In an age when equality should be increasing, it’s staggering to see that women are still so far behind their male counterparts when it comes to pay and representation in senior positions. Quotas are often claimed to be the answer. But aside from board and intern positions, I don’t believe they will solve the core issue and, importantly, are not wanted by most women. According to 2012 Australian government statistics, women in the general population are paid on average 17.4 per cent less than men, an increase from 14.9 per cent in 2004. But in my 20 years’ experience as an executive search consultant in financial services, not once have I seen a company reducing the salary range for a female candidate.

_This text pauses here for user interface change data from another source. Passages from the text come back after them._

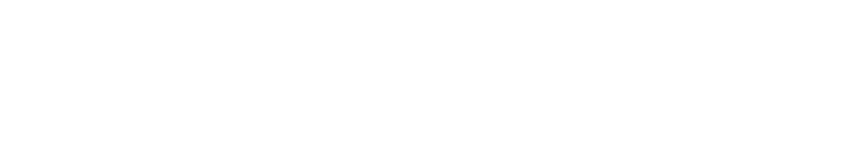
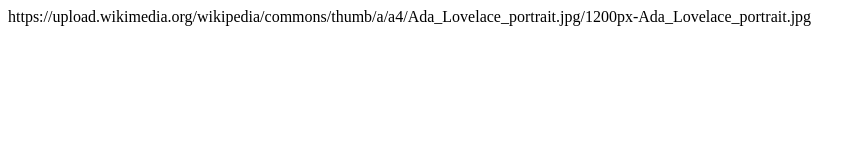
Before and after one commit to tordilho2/Ada-Lovelace, a plain HTML site: page exercicio5.html in a window 1280 px wide. Shown: the whole page, without its empty margins (0-866 px from the left). Drawn offline with Linux system fonts and the light colour scheme.

Commit message:
finalizando

```diff
--- a/exercicio5.html
+++ b/exercicio5.html
@@ -6,6 +6,6 @@
     <title>Document</title>
 </head>
 <body>
-
+    https://upload.wikimedia.org/wikipedia/commons/thumb/a/a4/Ada_Lovelace_portrait.jpg/1200px-Ada_Lovelace_portrait.jpg
 </body>
 </html>
```
Also changed, not shown: exercicio6.html (+1 -0 lines), exercicio7.html (+1 -0 lines), exercicio8.html (+1 -0 lines), exercicio9.html (+1 -0 lines), exerciciu10.html (+1 -2 lines), index.html (+0 -1 lines).
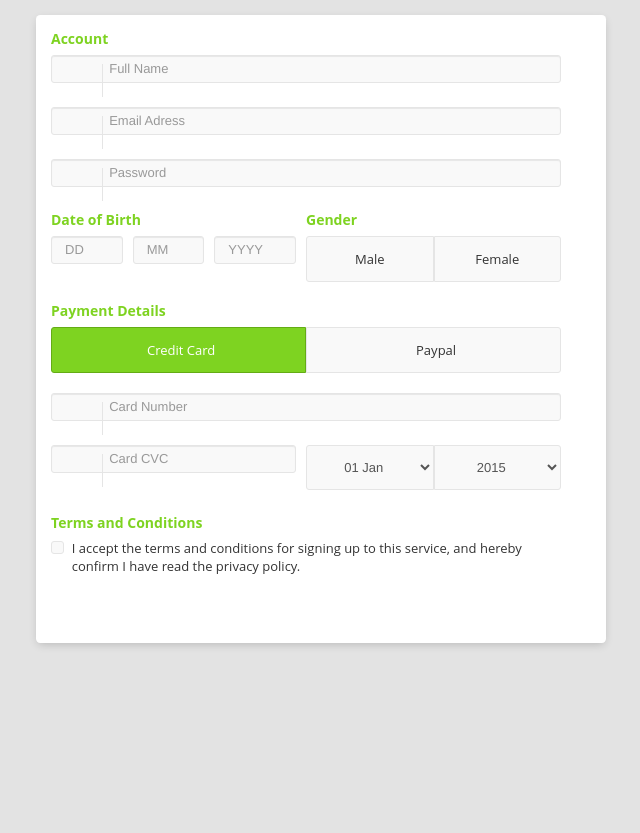
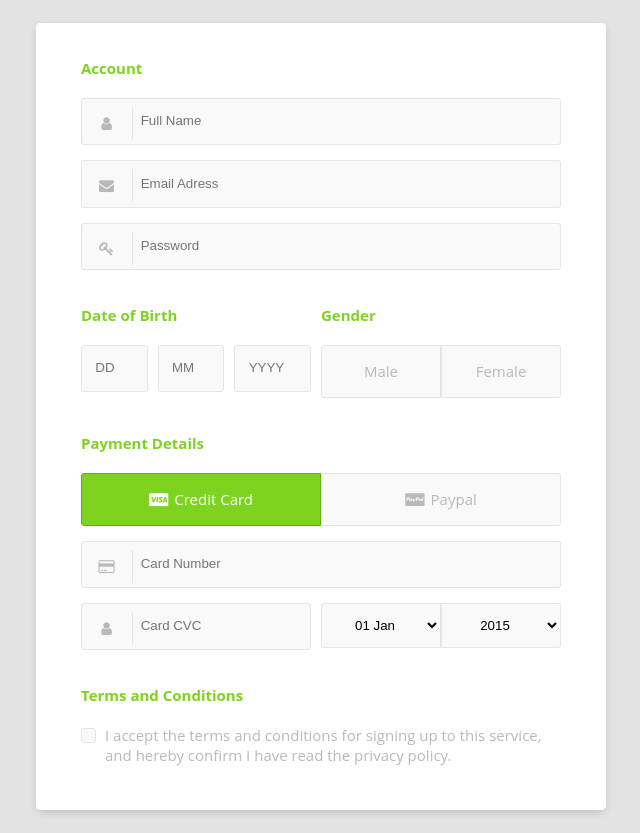
Before and after one commit to Kiwano-sama/J3A, a PHP site: page /registro.php in a window 1280 px wide. Shown: the whole page, without its empty margins (319-959 px from the left). Before the commit the page ends 647 px from the top, so only its background shows below. Run offline with PHP 8.4, Linux system fonts and the light colour scheme; some libraries are stand-ins or nearby versions.

Commit message:
Pruebas pruebas pruebas

```diff
--- a/registro.php
+++ b/registro.php
@@ -3,8 +3,8 @@
 <head>
     <meta charset="utf-8">
     <title>J3A - Diseño Gráfico y Web</title>
-    <link href="assets/css/bootstrap.css" rel="stylesheet">
-    <link href="assets/css/bootstrap-responsive.css" rel="stylesheet">
+
+	<link rel='stylesheet prefetch' href='http://maxcdn.bootstrapcdn.com/font-awesome/4.3.0/css/font-awesome.min.css'>
     <link href="assets/css/estiloRegistro.css" rel="stylesheet">
 
 </head>
```
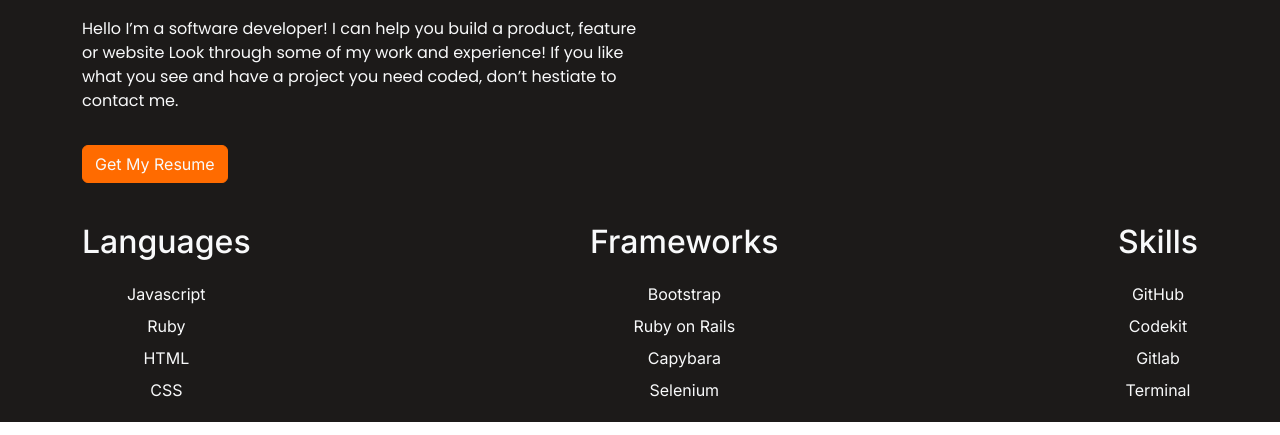
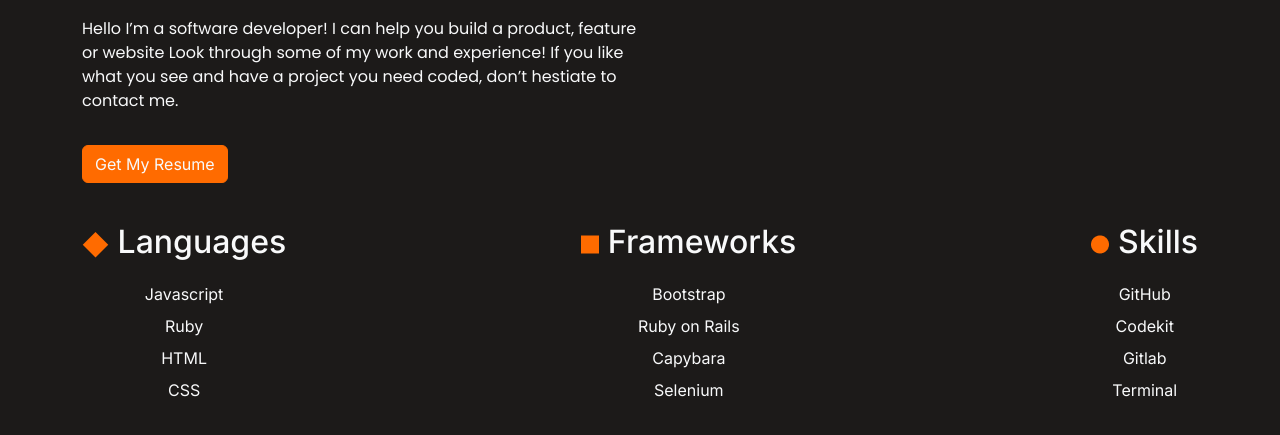
Before and after one commit to limavfabio/bootstrap-portfolio, a plain HTML site: page index.html in a window 1280 px wide. Shown: the part 517-952 px from the top of the page. Drawn offline with nearby package versions, Linux system fonts and the light colour scheme.

Commit message:
Add improvements
Add QOL changes throughout the website

```diff
--- a/index.html
+++ b/index.html
@@ -44,6 +44,7 @@
 				</h2>
 				<p class="text-light w-md-70 w-lg-50">We can help you build a product, feature or website. Look through some of my work and experience! If you like what you see and have a project you need coded, don't hesitate to contact me.</p>
 			</div>
+			<!-- Hero Section Social Links -->
 			<ul class="list-unstyled d-md-block d-inline-flex me-3 order-2 p-0 order-md-0 align-self-center">
 				<li>
 					<a href="http://github.com/" target="_blank" rel="noopener noreferrer" class="ps-0 pe-4 pe-md-3 py-md-2"><img class="py-2" src="Icons/iconmonstr-github-light.svg" alt="GitHub link"></a>
@@ -62,7 +63,9 @@
 	</section>
 
 	<!-- Recent Works Section, currently WIP by Solomon -->
-	<section class="bg-light my-5"></section>
+	<section class="bg-light my-5">
+		<!-- WIP Section by Solomon -->
+	</section>
 
 	<!-- About Section -->
 	<section id="about" class="bg-dark">
@@ -73,23 +76,23 @@
 			<button class="btn btn-primary text-light">Get My Resume</button>
 		</div>
 		<!-- Container for skills -->
-		<div class="container justify-content-center d-flex flex-column flex-md-row justify-content-md-between align-items-center">
+		<div class="container pb-5 justify-content-center d-flex flex-column flex-md-row justify-content-md-between align-items-center">
 			<ul class="list-unstyled text-light text-center">
-				<li class="h2 py-2 mt-2">Languages</li>
+				<li class="h2 py-2 mt-2"><img src="Icons/rotRec.png" alt=" "> Languages</li>
 				<li class="py-1">Javascript</li>
 				<li class="py-1">Ruby</li>
 				<li class="py-1">HTML</li>
 				<li class="py-1">CSS</li>
 			</ul>
 			<ul class="list-unstyled text-light text-center">
-				<li class="h2 py-2 mt-2">Frameworks</li>
+				<li class="h2 py-2 mt-2"><img src="Icons/Rect.png" alt=" "> Frameworks</li>
 				<li class="py-1">Bootstrap</li>
 				<li class="py-1">Ruby on Rails</li>
 				<li class="py-1">Capybara</li>
 				<li class="py-1">Selenium</li>
 			</ul>
 			<ul class="list-unstyled text-light text-center">
-				<li class="h2 py-2 mt-2">Skills</li>
+				<li class="h2 py-2 mt-2"><img src="Icons/Circl.png" alt=" "> Skills</li>
 				<li class="py-1">GitHub</li>
 				<li class="py-1">Codekit</li>
 				<li class="py-1">Gitlab</li>
```
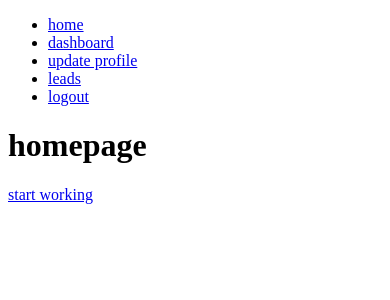
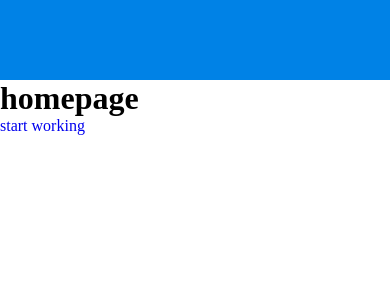
Before and after one commit to JJohnyy/bes_crm, a Django app: page / in a window 390 px wide. Shown: the top 300 px of the page. Run offline with Django 3.2, Linux system fonts and the light colour scheme; the visitor is signed in with stand-in values (Sample User, id 1).

Commit message:
navbar css

```diff
--- /dev/null
+++ b/static/css/navbar/navbar.css
@@ -0,0 +1,98 @@
+*{
+    padding: 0;
+    margin: 0;
+    text-decoration: none;
+    list-style: none;
+    box-sizing: border-box;
+  }
+  body{
+    font-family: montserrat;
+  }
+  nav{
+    background: #0082e6;
+    height: 80px;
+    width: 100%;
+  }
+  label.logo{
+    color: white;
+    font-size: 35px;
+    line-height: 80px;
+    padding: 0 100px;
+    font-weight: bold;
+  }
+  nav ul{
+    float: right;
+    margin-right: 20px;
+  }
+  nav ul li{
+    display: inline-block;
+    line-height: 80px;
+    margin: 0 5px;
+  }
+  nav ul li a{
+    color: white;
+    font-size: 17px;
+    padding: 7px 13px;
+    border-radius: 3px;
+    text-transform: uppercase;
+  }
+  a.active,a:hover{
+    background: #1b9bff;
+    transition: .5s;
+  }
+  .checkbtn{
+    font-size: 30px;
+    color: white;
+    float: right;
+    line-height: 80px;
+    margin-right: 40px;
+    cursor: pointer;
+    display: none;
+  }
+  #check{
+    display: none;
+  }
+  @media (max-width: 952px){
+    label.logo{
+      font-size: 30px;
+      padding-left: 50px;
+    }
+    nav ul li a{
+      font-size: 16px;
+    }
+  }
+  @media (max-width: 858px){
+    .checkbtn{
+      display: block;
+    }
+    ul{
+      position: fixed;
+      width: 100%;
+      height: 100vh;
+      background: #2c3e50;
+      top: 80px;
+      left: -100%;
+      text-align: center;
+      transition: all .5s;
+    }
+    nav ul li{
+      display: block;
+      margin: 50px 0;
+      line-height: 30px;
+    }
+    nav ul li a{
+      font-size: 20px;
+    }
+    a:hover,a.active{
+      background: none;
+      color: #0082e6;
+    }
+    #check:checked ~ ul{
+      left: 0;
+    }
+  }
+  section{
+    background: url(bg1.jpg) no-repeat;
+    background-size: cover;
+    height: calc(100vh - 80px);
+  }
--- a/templates/includes/navbar.html
+++ b/templates/includes/navbar.html
@@ -1,3 +1,9 @@
+{% load static %}
+
+{% block corecss %}
+<link rel="stylesheet" href="{% static 'css/navbar/navbar.css' %}">
+{% endblock %}
+
 <div>
     <nav>
         <ul>
@@ -6,7 +12,7 @@
             </li>
             {% if request.user.is_authenticated %}
             <li>
-                <a href="{% url 'dashboard' %}">dashboard</a>
+                <a class="active" href="{% url 'dashboard' %}">dashboard</a>
             </li>
             <li>
                 <a href="{% url 'edit_profile' %}">update profile</a>
```
Also changed, not shown: static/css/base/base.css (added).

Maybe the gap is not as wide in the finance industry, but what we know from running a benchmark salary survey for 10 years is that women don’t apply for new roles as often as their male counterparts and with every move usually comes a salary increase. So what can be done? With the help of a number of very talented women and supportive organisations, I have recently launched an advocacy program aimed at women in financial services. In building Financial Executive Women, I have spoken with almost 200 women to hear their views on what will make them more successful in their careers.
Only four believed that quotas were the answer; and those four all had human resources backgrounds. The other 192 (all with at least five years’ plus experience in financial services) felt quotas were not productive as promotions may be seen to be undeserved. These women wanted to get their next role based on their merit. The ‘boys club’ culture was acknowledged by some; however, they understood that they needed to be more assertive in going for roles. Other issues we identified include that women are more modest in their approach to career development.
They often wait to be offered a promotion and are less receptive to headhunter calls. Women also understate their own achievements. Men on the other hand are not afraid to blow their own horn and emphasise their success. Women also often fear being seen as disloyal if they apply for another role. This was particularly prevalent during the global financial crisis, which could account for the widening pay gap. Women feared losing their jobs during this time so may have been more likely to stay in the same role and not ask for a raise. Judith Beck is founder of Financial Executive Women and managing director of Financial Recruitment Group.